Translating a Disney animated feature into a Broadway stage musical seems that it would be a seamless task considering the fantasy, magic, the vibrant moral storytelling, and, of course, the catchy iconic tunes. For the most part, Disney Theatrical Productions delivers the goods with their musicals seeing as though the product is, in a way, pre-packaged. They have brought animated features to life and they burst at the seams with Disney magic — and it is no exception with Aladdin; a journey of warm celebratory colors, dance, music and ornate costumes from the fictional city of Agrabah that brings all the familiarity of the movie with Broadway flair.
Running at the Hollywood Pangates until March 31, Aladdin is a visual feast for the eyes that nicely packages a classic Disney feature that was enchanting when it first was released in 1992. It doesn’t quite achieve the fantastical wonder and excitement of the original animated classic, but as a Disney Broadway musical, it checks all the boxes for the razzle-dazzle of conventional theater.
Watch on Deadline

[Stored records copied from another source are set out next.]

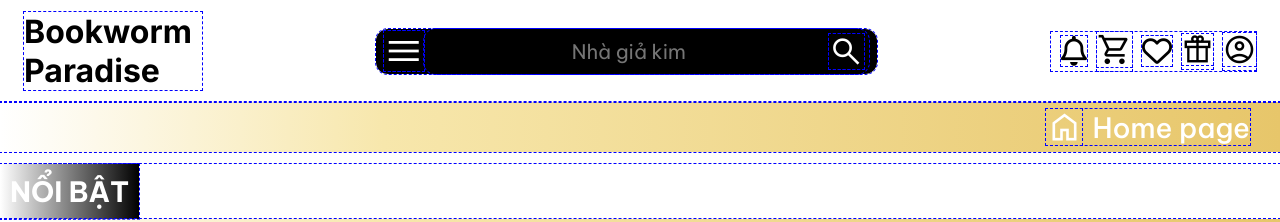
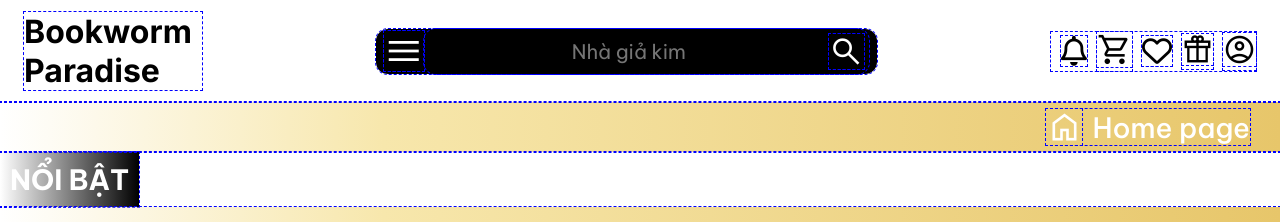
Before and after one commit to luunhattien2005/Bookworm-Paradise, a React (Vite) app in the folder client/: page /home in a window 1280 px wide. Shown: the top 222 px of the page. Built offline with nearby package versions, Linux system fonts and the light colour scheme; a web font is replaced by a local one.

Commit message:
Change margin of header = 0px

```diff
--- a/client/src/header-footer-interface/HeaderFooter.module.css
+++ b/client/src/header-footer-interface/HeaderFooter.module.css
@@ -182,7 +182,7 @@
     display: flex;
     color: white;
     height: 50px;
-    margin-bottom: 12px;
+    margin-bottom: 0px;
     justify-content: right;
     align-items: center;
     background: linear-gradient(
```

In terms of story, Aladdin follows its feature counterpart to a tee, but in order to stretch the 90-minute runtime of the feature, the musical had to fill in the gaps with — you guessed it — more music from the high profile award-winning team of Alan Menken, Howard Ashman, Tim Rice, and Chad Beguelin, who also wrote the book. It follows the titular Aladdin, played by original Broadway cast member, Adam Jacobs. As a street rat living by his wits on the streets of Agrabah, Aladdin wishes for a better life while behind the palace walls, Jasmine (Isabelle McCalla, with role originator Courtney Reed playing her for a brief run) feels tied down and wants to break free from cultural tradition.
The two meet on the street, but Aladdin realizes that the two can’t become an item because she’s a princess and he’s just a street rat. Things shift when the Sultan’s evil Grand Vizier Jafar (Jonathan Weir) uses Aladdin to get a magical lamp, it backfires and Aladdin ends up with the treasured item. Upon rubbing the lamp he unleashes the all-powerful Genie (played by original Broadway cast member Michael James Scott), who grants him three wishes. He uses this opportunity to win the heart of Jasmine, take down Jafar, and in true Disney fashion, learn a moral that teaches him that if he can be himself, his life would be much easier.

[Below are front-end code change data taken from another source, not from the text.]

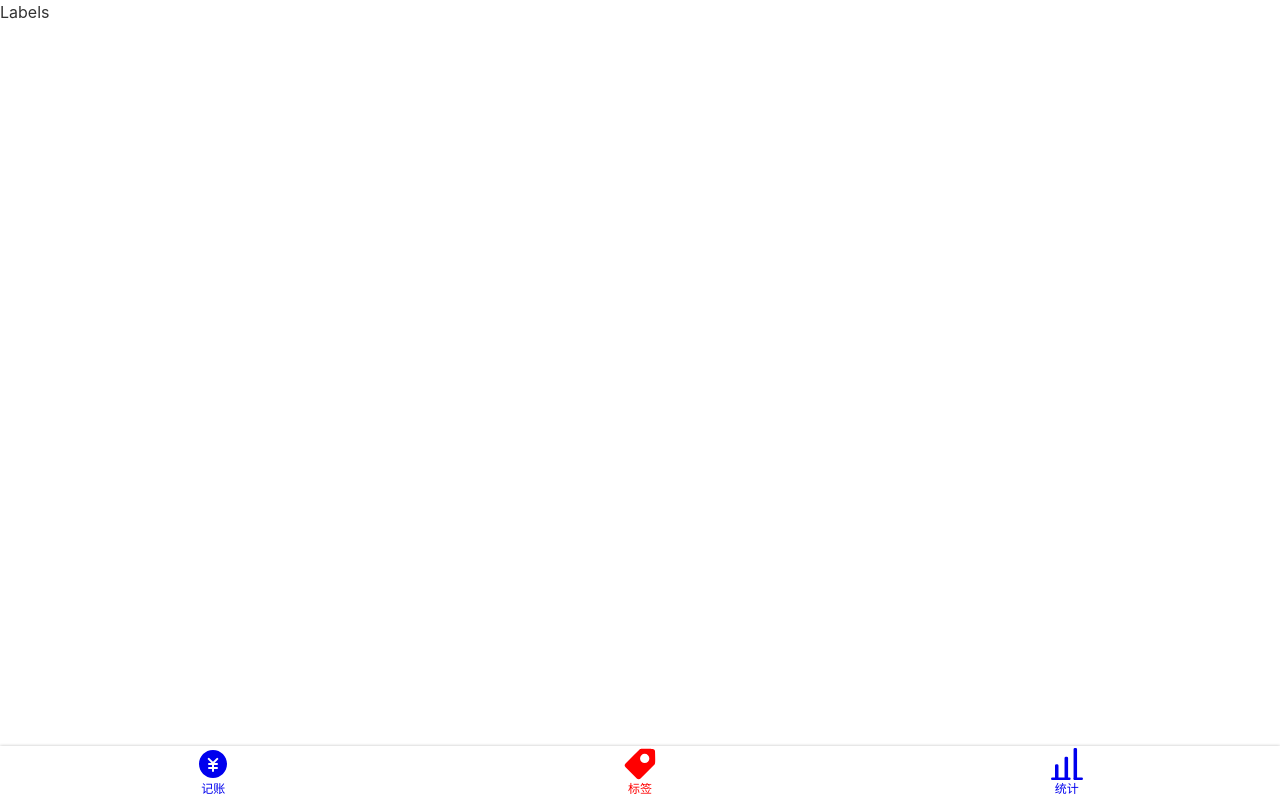
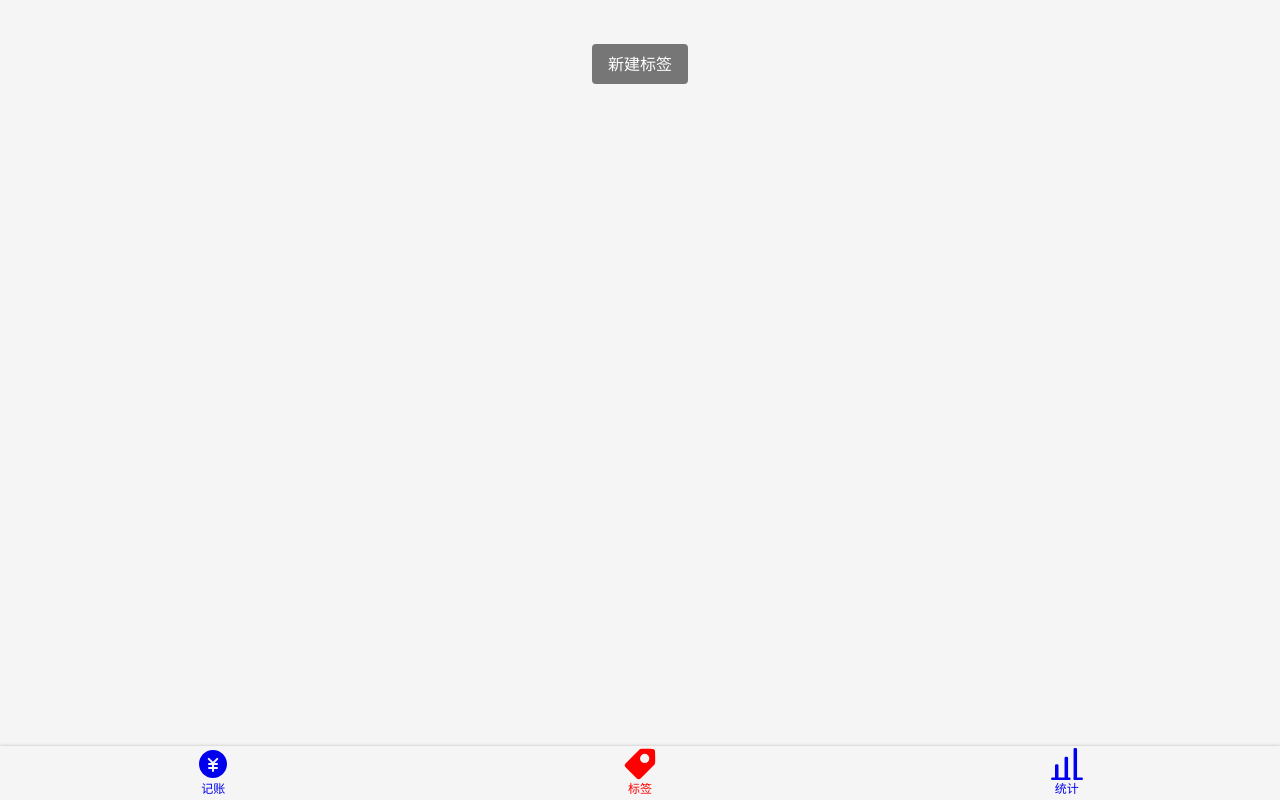
Before and after one commit to z-Lw/money, a Vue app: page /#/labels in a window 1280 px wide. Built offline with nearby package versions, Linux system fonts and the light colour scheme.

Commit message:
展示和创建标签

```diff
--- a/src/App.vue
+++ b/src/App.vue
@@ -14,6 +14,7 @@
   -moz-osx-font-smoothing: grayscale;
   line-height: 1.5;
   color: #333333;
+  background: #f5f5f5;
 }
 
 
--- a/src/components/Money/Notes.vue
+++ b/src/components/Money/Notes.vue
@@ -6,7 +6,7 @@
             <input type="text"
                    v-model ="value"
                    placeholder="请输入备注">
-<!--            :value="value"  @input="value=$event.target.value" 简写成  v-model ="value"-->
+<!--            :value="value"  @input="value=$event.target.value" 简写成  v-recordListModel ="value"-->
         </label>
     </div>
 </template>
--- a/src/model.ts
+++ b/src/model/recordListModel.ts
@@ -1,5 +1,5 @@
 const localStorageKeyName='recordList'
-const model={
+const recordListModel={
   clone(data: RecordItem[]|RecordItem){
     return JSON.parse(JSON.stringify(data))
   },
@@ -10,4 +10,4 @@
     window.localStorage.setItem(localStorageKeyName,JSON.stringify(data))
   }
 }
-export  default model
+export  default recordListModel
--- /dev/null
+++ b/src/model/tagListModel.ts
@@ -0,0 +1,24 @@
+const localStorageKeyName='tagList';
+type TagListModel={
+  data: string[];
+  fetch: () => string[];
+  create: (name: string) => 'success'| 'duplicated';
+  save: () => void;
+}
+const tagListModel: TagListModel={
+  data:[],
+  fetch(){
+    this.data= JSON.parse(window.localStorage.getItem(localStorageKeyName) ||'[]')
+    return this.data
+  },
+  create(name ){
+    if(this.data.indexOf(name)>=0){return 'duplicated';}
+    this.data.push(name);
+    this.save();
+    return 'success';
+  },
+  save(){
+    window.localStorage.setItem(localStorageKeyName,JSON.stringify(this.data))
+  }
+}
+export  default tagListModel
--- a/src/views/Labels.vue
+++ b/src/views/Labels.vue
@@ -1,13 +1,71 @@
 <template>
    <layout>
-       Labels
+     <ol class="tags">
+         <li v-for="tag in tags" :key="tag">
+             <span>{{tag}}</span>
+             <Icon name="right"/>
+         </li>
+     </ol>
+       <div class="createTag-wrapper">
+           <button class="createTag" @click="createTag">新建标签</button>
+       </div>
    </layout>
 </template>
 
-<script>
+<script lang="ts">
+    import VUe from 'vue'
+    import {Component} from 'vue-property-decorator'
+    import tagListModel from '@/model/tagListModel';
 
-  export default {
-    name: 'Labels',
+    tagListModel.fetch()
+    @Component
+  export default  class Labels  extends VUe{
+      tags=tagListModel.data
+      createTag(){
+        const name =window.prompt('请输入标签名')
+        if(name){
+           const message= tagListModel.create(name)
+          if(message==='duplicated'){
+            window.alert('标签名重复')
+          }else if(message ==='success'){
+            window.alert('添加成功')
+          }
+        }
+      }
 
   }
 </script>
+<style lang="scss" scoped>
+    .tags{
+        background: white;
+        font-size: 16px;
+        padding-left: 16px;
+        > li{
+            min-height: 44px;
+            display: flex;
+            align-items: center;
+            justify-content: space-between;
+            border-bottom: 1px solid #e6e6e6;
+        }
+        svg{
+            width: 18px;
+            height: 18px;
+            color:#666;
+            margin-right: 16px;
+        }
+    }
+    .createTag-wrapper{
+        text-align: center;
+        padding: 16px;
+        margin-top:44-16px;
+       > .createTag{
+            background: #767676;
+            color: white;
+            border-radius: 4px;
+            border: none;
+           height: 40px;
+            padding:0 16px;
+        }
+    }
+
+</style>
--- a/src/views/Money.vue
+++ b/src/views/Money.vue
@@ -14,17 +14,19 @@
   import Types from '@/components/Money/Types.vue'
   import Tags from '@/components/Money/Tags.vue'
   import {Component,Watch} from 'vue-property-decorator'
-  import model from '@/model';
+  import recordListModel from '@/model/recordListModel';
+  import tagListModel from '@/model/tagListModel'
 
 
-  const recordList=model.fetch();
+  const recordList=recordListModel.fetch();
+  const tagList=tagListModel.fetch()
 
 
   @Component({
     components:{Tags, Types, Notes, NumberPad}
   })
   export default class Money extends Vue{
-    tags=['衣','食','住','行'];
+    tags=tagList;
     recordList: RecordItem[]=recordList
     record: RecordItem={
       tags:[],notes:'',type:'-',amount:0
@@ -37,13 +39,13 @@
       this.record.notes=value
     }
     saveRecord(){
-      const record2: RecordItem=model.clone(this.record)
+      const record2: RecordItem=recordListModel.clone(this.record)
       record2.createdAt=new Date()
       this.recordList.push(record2)
     }
     @Watch('recordList')
     onRecordListChange(){
-      model.save(this.recordList);
+      recordListModel.save(this.recordList);
     }
     //   this.record.type=value
     // onUpdateType(value:string){
```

There are memorable tunes in the jazzy soundtrack that make a return to the musical including One Jump Ahead, Friend Like Me and Prince Ali. More original songs like Proud to Be Your Boy and A Million Miles Away occupy real estate in the musical to fulfill the Broadway runtime and although they are great additions to an already strong soundtrack, you won’t necessarily be singing them when you leave the theater. Because let’s face it, everyone is there to hear A Whole New World.
The Academy Award-winning song is the centerpiece of the production as the stage is transformed into a night sky gorgeously lit by the moon and stars with Aladdin and Jasmine flying on a “how did they do that?” magic carpet up down and all around the stage. As the two main characters, Jacobs and McCalla are fully realized in-the-flesh versions of the iconic Disney characters, pumping joy and delight into their roles. They light up the stage with their crystalline voices, but it is definitely Scott as the Genie that steals the show.
The staging and robust production number of Friend Like Me not only gives Scott a grand introduction as the Genie but injects a jolt of energy into the musical, giving it an electrifying personality and flash that Robin Williams brought in the screen version. Scott makes the role his own, making the audience yearn for him to come back on stage when he’s not there.
A musical like Aladdin is difficult to not make a musical vs. movie situation considering the two are like fraternal twins. Although they are separate mediums, the fact that the story is close to identical to the film version can, at times be a distraction. For instance, although it makes sense for a live stage musical, replacing the lovable animal characters from the movie with forgettable human characters, some of the magic and excitement is lost from the story. And even though you don’t mind all the new additions to the story, there are also moments when you’re just sitting in your seat waiting for your favorite song to come on or your favorite line to be uttered. It can feel like a big-budget stage show that you can see at Disneyland — which is not a bad thing at all. I, for one, am all for anything Disney but trying to convince Aladdin purists who watched the movie on VHS non-stop in their formative years to not compare the two is kind of impossible. Both are enjoyable in their own right, but the movie will always win.
Despite my allegiance to the animated feature, Aladdin the stage musical has an enthusiasm and joy that makes for quality family-friendly Broadway entertainment — and it might be a taste of what’s to come with Disney’s upcoming live-action version starring Will Smith. Like the movie, it has the ability to take you on a thrilling magic carpet ride and want a Genie of your own.
Subscribe to Deadline Breaking News Alerts and keep your inbox happy.